What brought you to Costa Rica as a graduate student?
TW: Costa Rica is a magnet for science students interested in tropical ecosystems with its exotic forests, beaches, and volcanoes. OTS has an international reputation as a serious place to study ecology in the wild along side leading scientists in tropical biology. I was fascinated by the stories of the diversity which you could experience in just one day at an OTS field station…and I was certainly never disappointed during my studies.
What brought you back to Costa Rica four decades later?
TW: It was the combination of the raw beauty of Papagayo and the promise of a Four Seasons hotel, served with easy daily nonstops from where we live. Our family fell in love with all of it: the people, the animals, the golf, the surfing, the gym, the beaches, and the nature. By the second trip it was clear that we wanted to spend a lot of time here and explore all of it.

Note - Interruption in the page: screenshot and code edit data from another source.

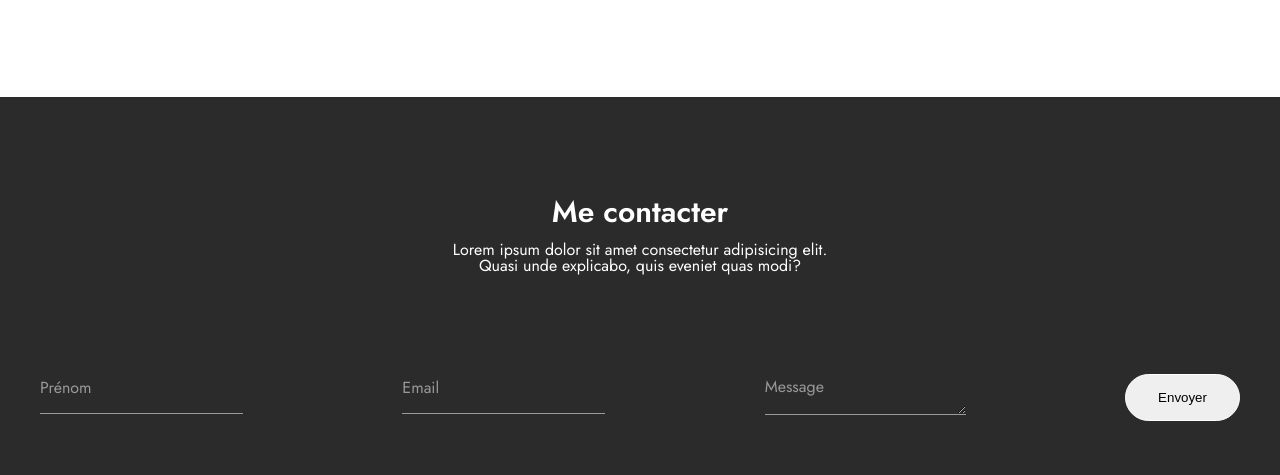
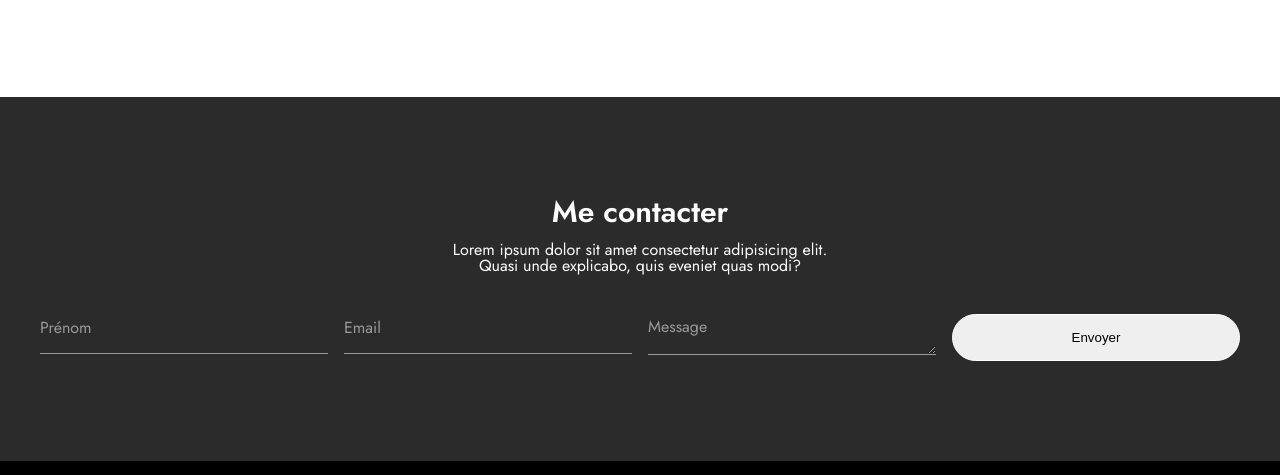
Before and after one commit to MarinaDeGaetani/Integration-JohnDoe, a plain HTML site: page index.html in a window 1280 px wide. Shown: the part 2453-2928 px from the top of the page. Drawn offline with Linux system fonts and the light colour scheme.

Commit message:
style edited

```diff
--- a/css/style.css
+++ b/css/style.css
@@ -239,10 +239,11 @@ body {
 }
 
 .formulaire {
-  padding: 100px 0;
   display: flex;
   flex-direction: column;
   flex-wrap: wrap;
+  margin-top: 40px;
+  width: 24%;
 }
 
 .formulaire label {
@@ -253,7 +254,6 @@ body {
 .formulaire textarea {
   background: none;
   border: none;
-  width: 110%;
 }
 
 .formulaire .brdbottom {
```
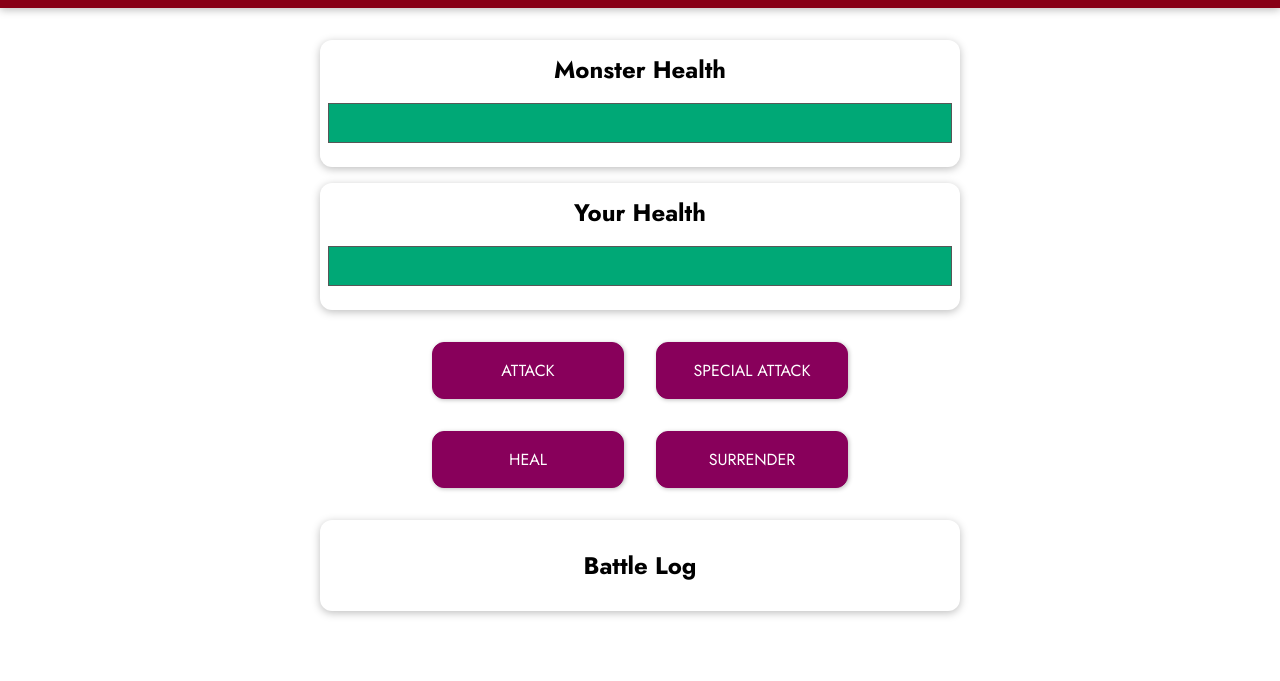
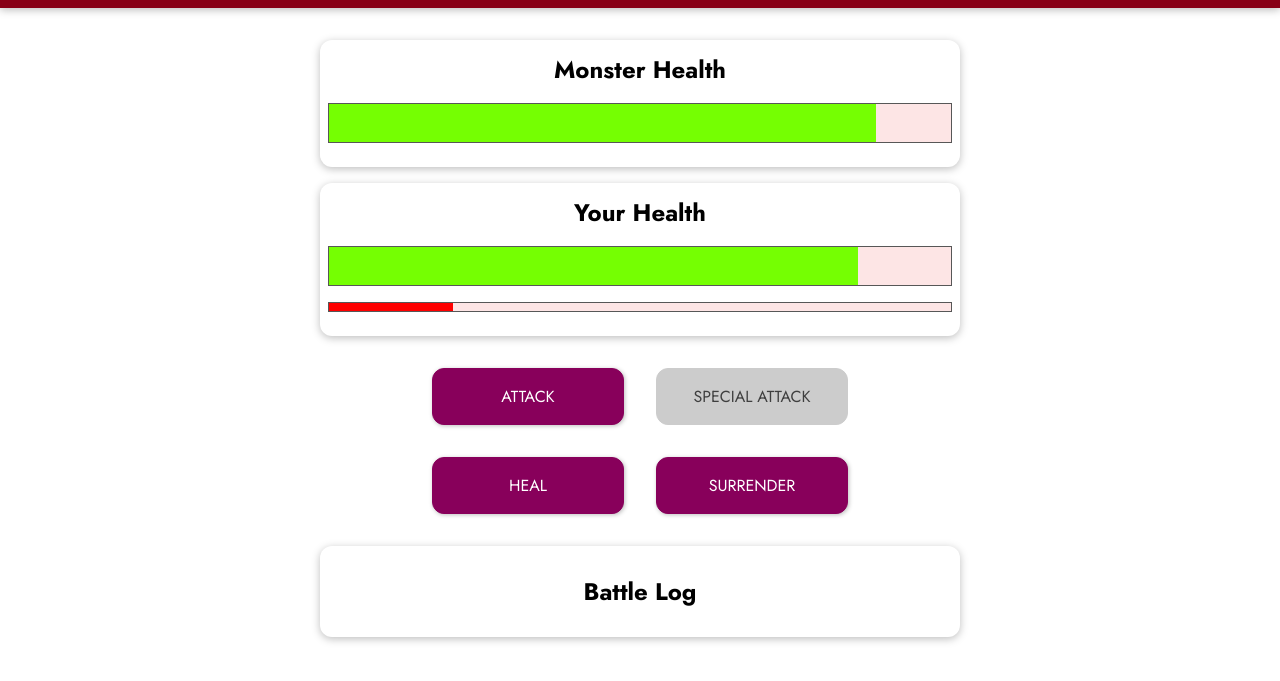
Before and after one commit to HK0106/VueProjectDungeon, a plain HTML site: page index.html in a window 1280 px wide. Both pictures are taken after a click on the button "ATTACK". Shown: the part 97-778 px from the top of the page. Drawn offline with nearby package versions, Linux system fonts and the light colour scheme.

Commit message:
Update before going home

```diff
--- a/app.js
+++ b/app.js
@@ -0,0 +1,71 @@
+const getRandomBtw = (min, max) => {
+  return Math.floor(Math.random() * (max - min)) + min;
+}
+
+const app = Vue.createApp({
+    data() {
+        return {
+            monsterHealth: 100,
+            monsterDmg: {
+                min: 18,
+                max: 10
+            },
+            playerDmg: {
+                min: 18,
+                max: 10
+            },
+            playerHealth: 100,
+            playerPow: 0,
+            currentRound: 0,
+            fullPow: false
+        }
+    },
+    computed: {
+        monsterBarStyles() {
+            return { width: this.monsterHealth + '%'}
+        },
+        playerBarStyles() {
+            return { width: this.playerHealth + '%'}
+        },
+        playerPowBarStyles() {
+            return { width: this.playerPow + '%'}
+        }
+    },
+    methods: {
+        attackMonster() {
+            this.currentRound++;
+            this.playerPow += 20;
+            if (this.playerPow === 100) {
+                this.fullPow = true;
+            }
+            const attackValue = getRandomBtw(this.playerDmg.min, this.playerDmg.max)
+            this.monsterHealth -= attackValue;
+            this.attackPlayer();
+        },
+        attackPlayer() {
+            const attackValue = getRandomBtw(this.monsterDmg.min, this.monsterDmg.max)
+            this.playerHealth -= attackValue;
+        },
+        specialAttackMonster(){
+            this.currentRound++;
+            if (this.fullPow) {
+                const attackValue = getRandomBtw(this.playerDmg.min, this.playerDmg.max)
+                this.monsterHealth -= attackValue*2;
+                this.playerPow = 0;
+                this.fullPow = false;
+                this.attackPlayer();
+            }
+        },
+        healPlayer() {
+            this.currentRound++;
+            if (this.playerHealth + 25 >= 100) {
+                this.attackPlayer();
+            } else {
+                this.playerHealth += 25;
+                this.attackPlayer();
+            }
+        }
+    }
+})
+
+app.mount('#game');
--- a/index.html
+++ b/index.html
@@ -20,19 +20,22 @@
       <section id="monster" class="container">
         <h2>Monster Health</h2>
         <div class="healthbar">
-          <div class="healthbar__value"></div>
+          <div class="healthbar__value" :style="monsterBarStyles"></div>
         </div>
       </section>
       <section id="player" class="container">
         <h2>Your Health</h2>
         <div class="healthbar">
-          <div class="healthbar__value"></div>
+          <div class="healthbar__value" :style="playerBarStyles"></div>
+        </div>
+        <div class="powbar">
+          <div class="powbar__value" :style="playerPowBarStyles"></div>
         </div>
       </section>
       <section id="controls">
-        <button>ATTACK</button>
-        <button>SPECIAL ATTACK</button>
-        <button>HEAL</button>
+        <button @click="attackMonster">ATTACK</button>
+        <button :disabled="fullPow == false" @click="specialAttackMonster">SPECIAL ATTACK</button>
+        <button @click="healPlayer">HEAL</button>
         <button>SURRENDER</button>
       </section>
       <section id="log" class="container">
--- a/styles.css
+++ b/styles.css
@@ -34,8 +34,22 @@ section {
 }
 
 .healthbar__value {
-  background-color: #00a876;
+  background-color: #75ff02;
   width: 100%;
+  height: 100%;
+}
+
+.powbar {
+  width: 100%;
+  height: 10px;
+  border: 1px solid #575757;
+  margin: 1rem 0;
+  background: #fde5e5;
+}
+
+.powbar__value {
+  background-color: #ff0000;
+  width: 0%;
   height: 100%;
 }
 
```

You and Martha recently led an expedition to Palo Verde Biological Station. What was your purpose?
TW: Palo Verde is so wild and its fragile existence so endangered that we wanted to share it now with our friends on the peninsula. Just 90 minutes from our front door at Papagayo is this critical watershed that hosts thousands and thousands of migratory birds from North America and a host of other extraordinary species that hover there for the dry season. If you time it right, you can experience a zillion birds flying at sunset over ponds teeming with fish and crocodiles. I wanted our friends to become aware of the crisis of this important region and meet the scientists who call it home.